2012 Fatback Build & Short-Term Review

When the FedEx truck pulled into my driveway I knew exactly what he was about to unload. Is it wrong that I watched the FedEx Tracking page like a hawk for two days while my frame made its way to Idaho from Anchorage, AK? I have been thinking about a new Fat Bike frame for a while and when I saw the specs of the 2012 Fatback I knew it was the frame for me.

The Blank Canvas

My ultimate goal for a new Fatback was FLOAT. I want to have the best chance of riding, not pushing, when the conditions get soft. I wanted to be able to run the largest tires available, the 4.7” Big Fat Larry, and not have to make drivetrain sacrifices. The 2012 Fatback was actually ready for production before Surly announced the Big Fat Larry tire but the guys at Speedway Cycles wanted their new bike to accommodate this new huge-mongous tire. New drawings were sent to their fabricator and of course this added a delay to the delivery time. I would say the extra wait was worth it.

My new aluminum 2012 Fatback in the raw finish has a no-nonsense industrial look to it. The frame has several well thought out features such as a tapered head tube, clean cable routing for full-length housing runs, a bent top tube for more standover clearance, and massive rear triangle clearance to accommodate the biggest Fat Bike tire available today.

Room for 90mm rims, Big Fat Larry, and a 2 x 9 drivetrain

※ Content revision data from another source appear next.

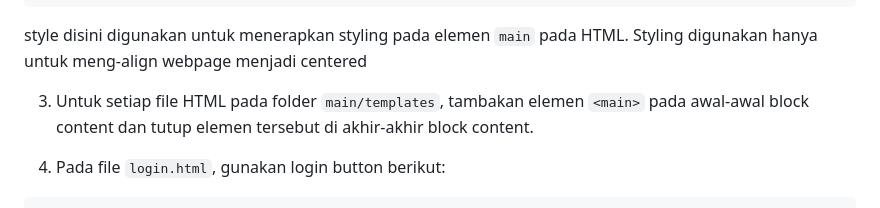
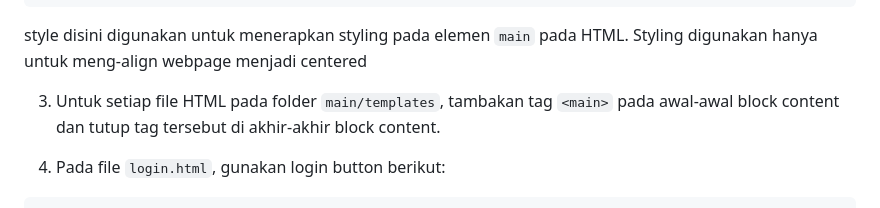
Before and after one commit to WinotoHasyim/inventory, a Markdown page: README.md, the part around the change. Rendered like a GitHub page; folded sections open.

````diff
--- a/README.md
+++ b/README.md
@@ -40,7 +40,7 @@ pada `base.html` jika belum.
 ```
 style disini digunakan untuk menerapkan styling pada elemen `main` pada HTML. Styling digunakan hanya untuk meng-align webpage menjadi centered
 
-3. Untuk setiap file HTML pada folder `main/templates`, tambakan elemen `<main>` pada awal-awal block content dan tutup elemen tersebut di akhir-akhir block content.
+3. Untuk setiap file HTML pada folder `main/templates`, tambakan tag `<main>` pada awal-awal block content dan tutup tag tersebut di akhir-akhir block content.
 
 4. Pada file `login.html`, gunakan login button berikut:
 ```html
````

Having the clearance to run a 4.7” Big Fat Larry tire on a 90mm-100mm rim in the rear is important to me because of where and how I ride. Our snowmobile trails here in the Tetons have a lot of hills and I need at least two chainrings in the front. I chose to build up the new fatback with a 2 x 9 drivetrain using the Origin 8 Isis crankset and SRAM XO 9-speed in the rear.

The Rear Triangle is built around at 170mm Hub

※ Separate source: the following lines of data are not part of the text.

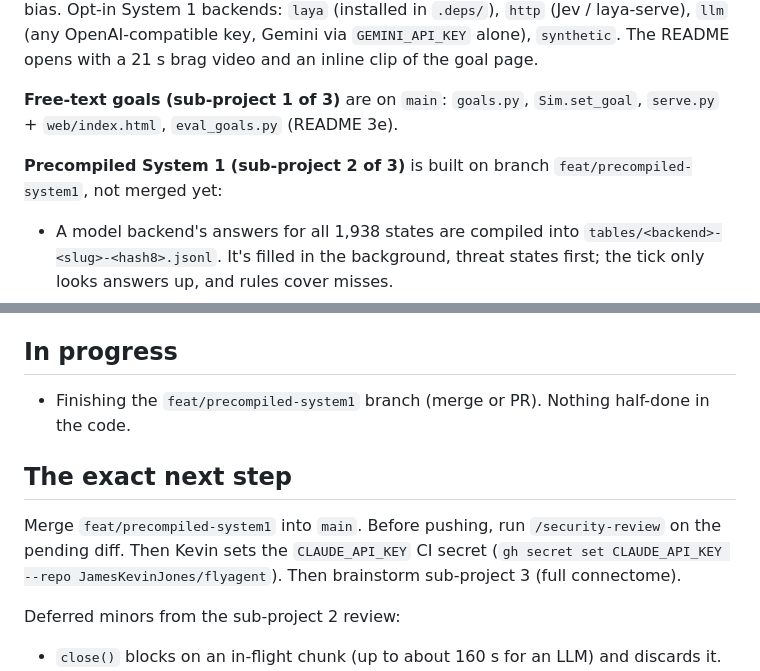
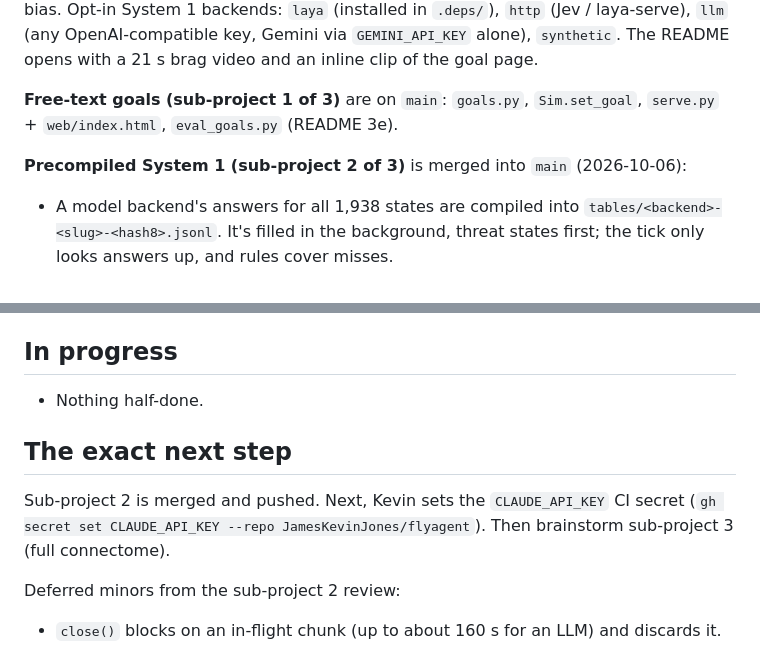
Before and after one commit to JamesKevinJones/flyagent, a Markdown page: docs/STATE.md, 2 parts joined by grey strips. Rendered like a GitHub page.

Commit message:
STATE: sub-project 2 merged

```diff
--- a/docs/STATE.md
+++ b/docs/STATE.md
@@ -14,7 +14,7 @@ goal page.
 **Free-text goals (sub-project 1 of 3)** are on `main`: `goals.py`, `Sim.set_goal`, `serve.py` +
 `web/index.html`, `eval_goals.py` (README 3e).
 
-**Precompiled System 1 (sub-project 2 of 3)** is built on branch `feat/precompiled-system1`, not merged yet:
+**Precompiled System 1 (sub-project 2 of 3)** is merged into `main` (2026-10-06):
 - A model backend's answers for all 1,938 states are compiled into `tables/<backend>-<slug>-<hash8>.jsonl`.
   It's filled in the background, threat states first; the tick only looks answers up, and rules cover misses.
 - Committed tables: Laya (136 s to compile) and Qwen3-4B (57 min).
@@ -26,12 +26,11 @@ goal page.
 
 ## In progress
 
-- Finishing the `feat/precompiled-system1` branch (merge or PR). Nothing half-done in the code.
+- Nothing half-done.
 
 ## The exact next step
 
-Merge `feat/precompiled-system1` into `main`. Before pushing, run `/security-review` on the pending diff.
-Then Kevin sets the `CLAUDE_API_KEY` CI secret (`gh secret set CLAUDE_API_KEY --repo JamesKevinJones/flyagent`).
+Sub-project 2 is merged and pushed. Next, Kevin sets the `CLAUDE_API_KEY` CI secret (`gh secret set CLAUDE_API_KEY --repo JamesKevinJones/flyagent`).
 Then brainstorm sub-project 3 (full connectome).
 
 Deferred minors from the sub-project 2 review:
```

Fat Carbon with Stealth Graphics

I opted for the new tapered carbon Fatback fork for one simple reason. It is sexy baby. A steel fork would have ridden just fine and cost a few bucks less but I could not resist the sexy FAT carbon. Does that mean I am shallow?

Enve Downhill Bars cut down to 760mm

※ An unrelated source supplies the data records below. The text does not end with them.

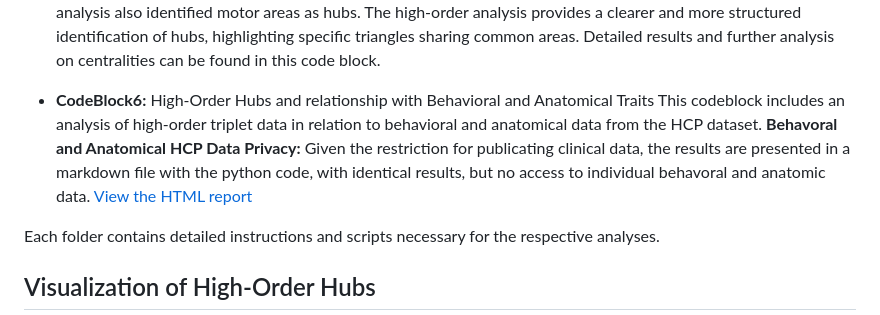
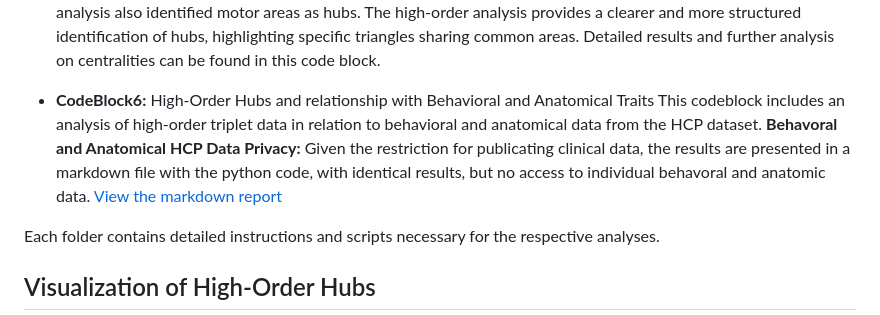
Before and after one commit to fnobregasantos/Emergence-of-High-Order-Functional-Hubs-in-the-Human-Brain, a Markdown page: README.md, the part around the change. Rendered like a GitHub page.

Commit message:
minor readme changes

```diff
--- a/README.md
+++ b/README.md
@@ -42,7 +42,7 @@ The 3d data visualization of this material was developed based on the [@network_
   This code block performs a pairwise analysis of different network centralities using the same dataset as the high-order analysis. We selected a significance level of \(p = 0.05\) for the links, based on the correlation between time series of rs-fMRI BOLD activity, to construct the pairwise connectivity matrix. In this analysis, we computed hubs based on Eigenvector Centrality (EC), Degree Centrality (DC), and Betweenness Centrality (BC). Comparing the results, we observed that only visual areas emerged as hubs in the pairwise analysis, whereas the high-order analysis also identified motor areas as hubs. The high-order analysis provides a clearer and more structured identification of hubs, highlighting specific triangles sharing common areas. Detailed results and further analysis on centralities can be found in this code block.
 
 
-- **CodeBlock6:** High-Order Hubs and relationship with Behavioral and Anatomical Traits This codeblock includes an analysis of high-order triplet data in relation to behavioral and anatomical data from the HCP dataset. **Behavoral and Anatomical HCP Data Privacy:** Given the restriction for publicating clinical data, the results are presented in a markdown file with the python code, with identical results, but no access to individual behavoral and anatomic data. [View the HTML report](CodeBlock6/Triplet_vs_traits_analysis.md)
+- **CodeBlock6:** High-Order Hubs and relationship with Behavioral and Anatomical Traits This codeblock includes an analysis of high-order triplet data in relation to behavioral and anatomical data from the HCP dataset. **Behavoral and Anatomical HCP Data Privacy:** Given the restriction for publicating clinical data, the results are presented in a markdown file with the python code, with identical results, but no access to individual behavoral and anatomic data. [View the markdown report](CodeBlock6/Triplet_vs_traits_analysis.md)
 
 Each folder contains detailed instructions and scripts necessary for the respective analyses.
 
```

I find myself moving to wider handlebars on my XC bikes so I thought I would try something really wide on the Fatback. The Enve DH bar is 800mm uncut and I have now cut them down to 760mm. I think I am in love. A Fat Bike seems to be the perfect application for a wide bar because of the stable handling it creates.

2012 Aluminum Fatback, Ready to Rock

So how does it ride? Laterally stiff while remaining vertically compliant...I think I read that crap somewhere. Ha!

In my opinion, the two key ingredients to the ride of a Fat Bike are:
A) How does it fit the rider?
B) The tire profile and PSI

The guys at Speedway Cycles nailed the geometry with this frame. My large frame has a 24.2 effective top tube and a tall-ish head tube that made it very easy for me to create a comfortable position. In terms of tire profile and PSI, I am running Big Fat Larry tires front and rear and my typical riding pressure is 6 PSI. At this low pressure, the ride is super comfy and grippy. With about 20 hours in the saddle so far I have to say that I am very happy and impressed with the bike.

A short video of the build process

5 comments:

Vito said...

Damn sweet ride Dave! I love it!

bedrockandparadox.com said...

That is a clean garage!

Adam Meyer said...

Very RAD Dave. Do you plan to install a front brake, or would that add too much weight? ;)

Dave Byers said...

Adam - In the five years I have had a Fat Bike, I have never run a front brake and I haven't missed it. If I rode snowy singletrack more often I might install one.

Doug said...

Love the build and the bike! The raw finish with the silver rims is a really cool look.

Fatback envy!